Patriarchy knows no boundary
Rumina Sethi
Terror Counter-Terror: Women Speak Out
edited by Ammu Joseph and Kalpana Sharma. Kali, New Delhi. Pages 284. Rs 200.
IN Women and Politics in the Third World, a book reviewed in these columns some months ago, I wrote that some of the contributors of the volume argued how feminist organisational structures must reflect the feminine values of gentleness and care.

Bombay, sweet and sour
Gitanjali Sharma
Bombay, meri jaan: Writings on Mumbai
Edited by Jerry Pinto and Naresh Fernandes. Penguin Books. Page 348. Rs 395.
AS you go through the introduction by Jerry Pinto and Naresh Fernandes to this anthology on Mumbai, these words arrest you: "Why would you live in a matchbox, breathe bad air, drink foul water? Because Bombay is an addiction, it isn't good for you but you need the high neon and insomnia, concrete and opportunity."


Woman of substance resurrected
Prerana Trehan
Emma’s Secret
by Barbara Taylor Bradford. HarperCollins Publishers. Pages 506. £ 5.99
EMMA’S Secret reminds me of a nursery rhyme I heard as a child. It went something like this: There was once a little girl who had a little curl right down the middle of her forehead. When she was good she was very, very good, when she was bad she was horrid. The world of Emma’s Secret is very much like the little girl’s behaviour.

Developed economy, backward society
Belu Jain Maheshwari
Punjab Society: Perspective and Challenges
edited by M.S. Gill. Concept Publishing Company, New Delhi. Pages 362. Rs 750.

HE quantification of development has undergone a perceptional change. The thrust of quantifying economic development in terms of the gross domestic product alone is no longer tenable.

The dark road from Moscow to Lhasa
Parshotam Mehra
Soviet Russia and Tibet: The Debacle of Secret Diplomacy, 1918-1930s
by Alexandre Andreyev. Brill Leiden. Pages XXI + 433. Price not stated.

N the long and chequered annals of Tibet, India to the south and China to the west have played—and indeed continue to play—significant roles. Expectedly, both have contributed a great deal to the texture of Tibetan life—the Chinese, more demonstrative, in food and dress and to a degree in the organisation of government; the Indians, deeper and more inward-looking, in matters of religion, moral ideas, literary models.

What Zen says
Randeep Wadehra
One Hand Clapping: a collection of Zen stories
Rupa. Pages 102. Rs 95.

AROUND 520 AD Bodhidharma, a Buddhist monk from India, introduced China to Mahayana, which blended with Taoism to transmute dhyana — the Indian form of meditation — into Cha`n. Subsequently it travelled to Japan, where it came to be called Zen, the Japanese for dhyana. Zen has greatly influenced the Far Eastern culture by orienting its outlook in favour of action rather than theory.

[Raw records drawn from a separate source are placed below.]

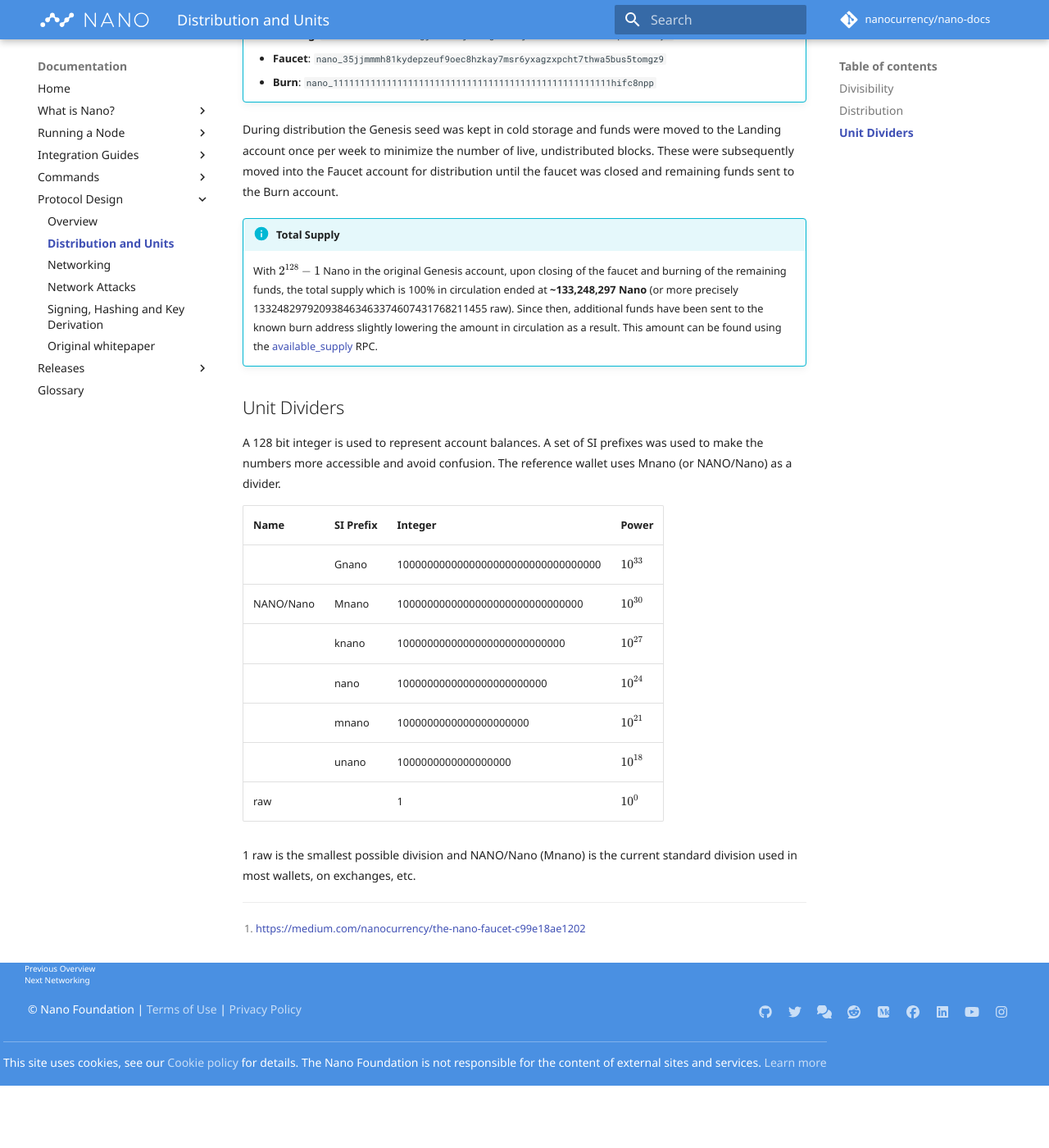
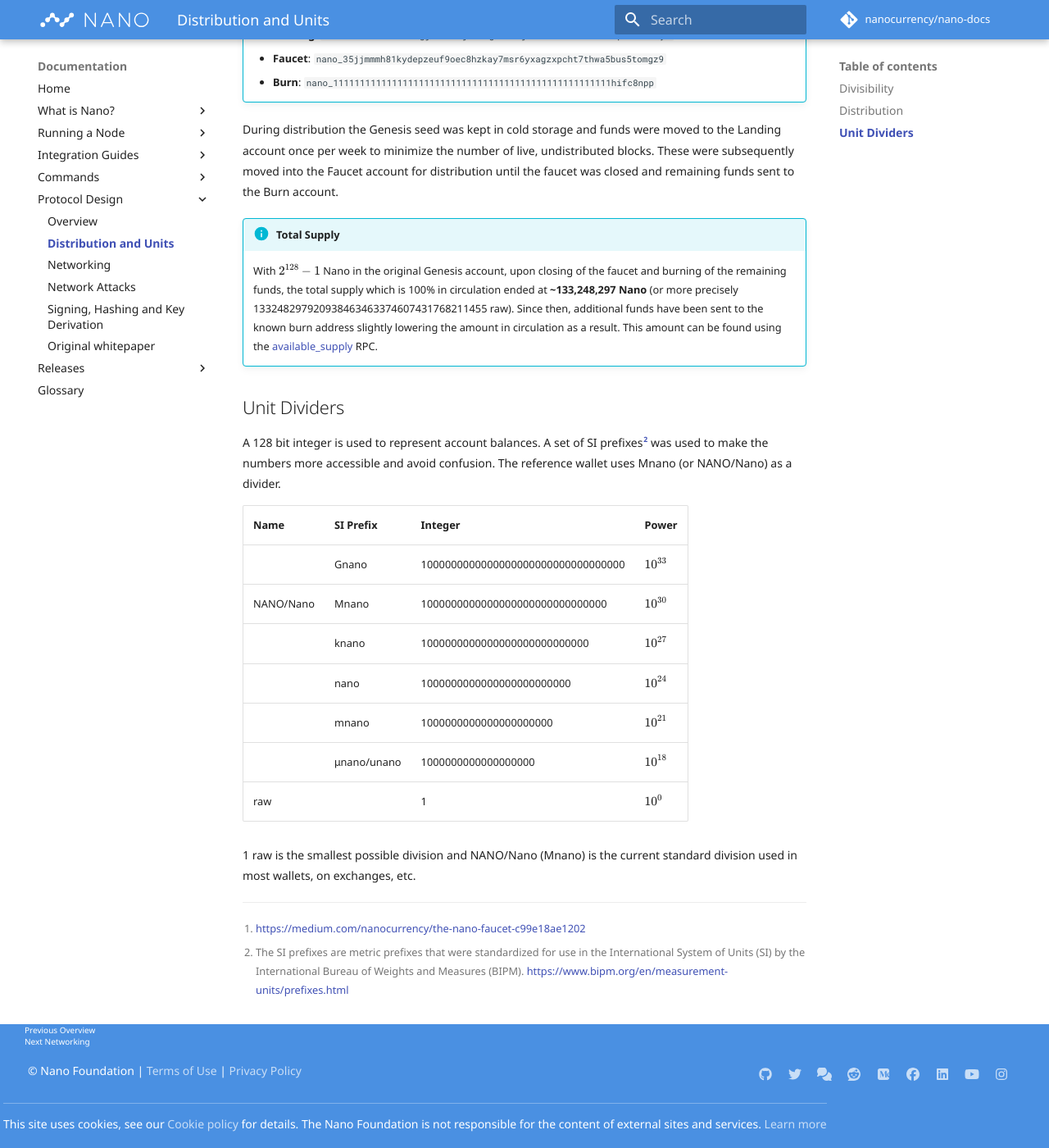
Before and after one commit to nanocurrency/nano-docs, an MkDocs documentation site: the page built from docs/protocol-design/distribution-and-units.md, in a window 1280 px wide and 1400 px high, scrolled down 620 px. Shown: the whole window at 82% size. Built offline with MkDocs 1.6.1 and Material for MkDocs 9.7.7, drawn with Linux system fonts in a browser that asks for light colours; formulas are drawn with MathJax 3; comment, search, counter and statistics services are not loaded; before the commit the page ends 1944 px from its top, so only the background shows below that.

Commit message:
Add footnote to International System of Units (SI) prefix (#310)

```diff
--- a/docs/protocol-design/distribution-and-units.md
+++ b/docs/protocol-design/distribution-and-units.md
@@ -22,18 +22,19 @@
 	With $2^{128} - 1$ Nano in the original Genesis account, upon closing of the faucet and burning of the remaining funds, the total supply which is 100% in circulation ended at **~133,248,297 Nano** (or more precisely 133248297920938463463374607431768211455 raw). Since then, additional funds have been sent to the known burn address slightly lowering the amount in circulation as a result. This amount can be found using the [available_supply](/commands/rpc-protocol/#available_supply) RPC.
 
 ## Unit Dividers
-A 128 bit integer is used to represent account balances.  A set of SI prefixes was used to make the numbers more accessible and avoid confusion.  The reference wallet uses Mnano (or NANO/Nano) as a divider.
+A 128 bit integer is used to represent account balances.  A set of SI prefixes[^2] was used to make the numbers more accessible and avoid confusion.  The reference wallet uses Mnano (or NANO/Nano) as a divider.
 
-| Name          | SI Prefix | Integer                            | Power
-|---------------|-----------|------------------------------------|-------
-|               | Gnano     | 1000000000000000000000000000000000 | $10^{33}$
-| NANO/Nano     | Mnano     | 1000000000000000000000000000000    | $10^{30}$
-|               | knano     | 1000000000000000000000000000       | $10^{27}$
-|               |  nano     | 1000000000000000000000000          | $10^{24}$
-|               | mnano     | 1000000000000000000000             | $10^{21}$
-|               | unano     | 1000000000000000000                | $10^{18}$
-| raw           |           | 1                                  | $10^{0}$
+| Name          | SI Prefix   | Integer                            | Power
+|---------------|-------------|------------------------------------|-------
+|               | Gnano       | 1000000000000000000000000000000000 | $10^{33}$
+| NANO/Nano     | Mnano       | 1000000000000000000000000000000    | $10^{30}$
+|               | knano       | 1000000000000000000000000000       | $10^{27}$
+|               |  nano       | 1000000000000000000000000          | $10^{24}$
+|               | mnano       | 1000000000000000000000             | $10^{21}$
+|               | μnano/unano | 1000000000000000000                | $10^{18}$
+| raw           |             | 1                                  | $10^{0}$
 
 1 raw is the smallest possible division and NANO/Nano (Mnano) is the current standard division used in most wallets, on exchanges, etc.
 
 [^1]:https://medium.com/nanocurrency/the-nano-faucet-c99e18ae1202
+[^2]:The SI prefixes are metric prefixes that were standardized for use in the International System of Units (SI) by the International Bureau of Weights and Measures (BIPM). https://www.bipm.org/en/measurement-units/prefixes.html
```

Punjabi Literature
Dalit’s passage to consciousness
Jaspal Singh
NDIA, from time immemorial, has remained a fragmented society owing to the caste system. Almost one-fourth of the country’s population constitutes what B.R. Ambedkar called the "depressed classes". Though there have been many saints and social reformers who castigated the caste system in India since medieval times, there overall impact has been peripheral.